The nettle is another tall green herb hard to mistake, particularly as many who do not already recognize its food potentialities are all too well aware of the stinging hairs that ordinarily make this additional tea substitute something to be avoided. Because of the nettles’ irritating proclivities, the hands should be protected when nettles are gathered, preferably when they first appear in the spring. Leather gloves and a knife make the task easy. You can get along all right, too, by using two sticks as tongs.
Beech O ur single native beech is one of four recognized species and is a big, handsome tree with vivid green leaves that turn coppery in the autumn. Its distinctively smooth, light gray, tight, often mottled bark invites carved initials and arrowed hearts. Wildlife vie with man for its important nut crop which, as Indians and early settlers well knew, is one of the most flavorful products of our northern woodlands. Beechnuts are so small and delicious that a large proportion of them are enjoyed raw, but they are good cooked, too.

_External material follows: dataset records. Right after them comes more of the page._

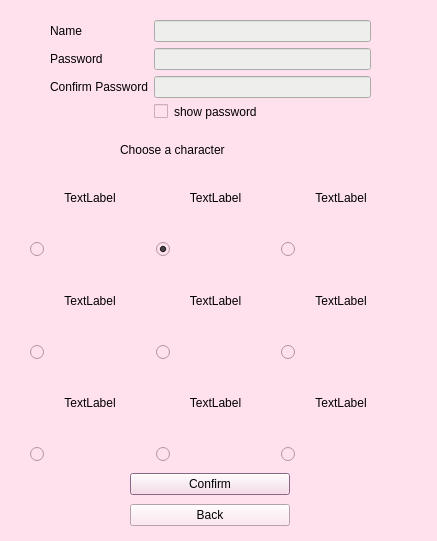
Before: the Qt Designer form client/registration.ui in Taifin/ChitChat, drawn with Qt 5.
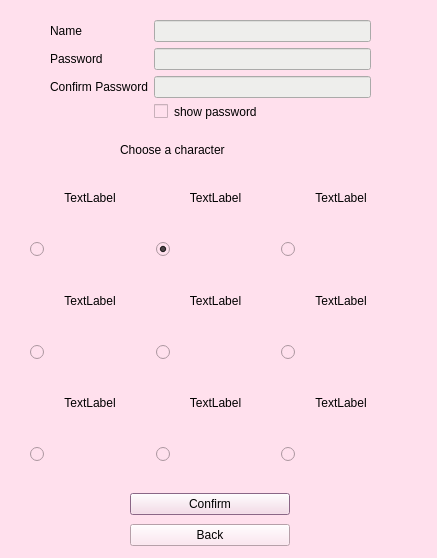
After: the same form once the commit is applied.

What changed in the file:
```diff
--- a/client/registration.ui
+++ b/client/registration.ui
@@ -7,7 +7,7 @@
     <x>0</x>
     <y>0</y>
     <width>437</width>
-    <height>541</height>
+    <height>558</height>
    </rect>
   </property>
   <property name="windowTitle">
@@ -105,7 +105,7 @@
    <property name="geometry">
     <rect>
      <x>130</x>
-     <y>470</y>
+     <y>490</y>
      <width>160</width>
      <height>61</height>
     </rect>
@@ -138,15 +138,18 @@
   <widget class="QLabel" name="information_label">
    <property name="geometry">
     <rect>
-     <x>47</x>
-     <y>200</y>
-     <width>311</width>
+     <x>30</x>
+     <y>470</y>
+     <width>371</width>
      <height>20</height>
     </rect>
    </property>
    <property name="layoutDirection">
     <enum>Qt::LeftToRight</enum>
    </property>
+   <property name="styleSheet">
+    <string notr="true">font: 11pt &quot;Source Code Pro&quot;;</string>
+   </property>
    <property name="text">
     <string/>
    </property>
```
Left out of the diff: 232 changed lines with no effect on the pictures.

Good in salads when young, chickweed makes a particularly wholesome and nutritious potherb. Tenderer than most wild greens, it can be enjoyed either raw or cooked very slightly. Common Chickweed Cranberry T Cranberry 44 HOW TO STAY ALIVE IN THE WOODS he firm red cranberry, which grows on thin vines that creep over innumerable acres of marsh and moist woodland, is a familiar sight on fruit counters, particularly around the Thanksgiving and Christmas holidays. The cranberry’s only drawback as an emergency food is its unpalatable bitterness.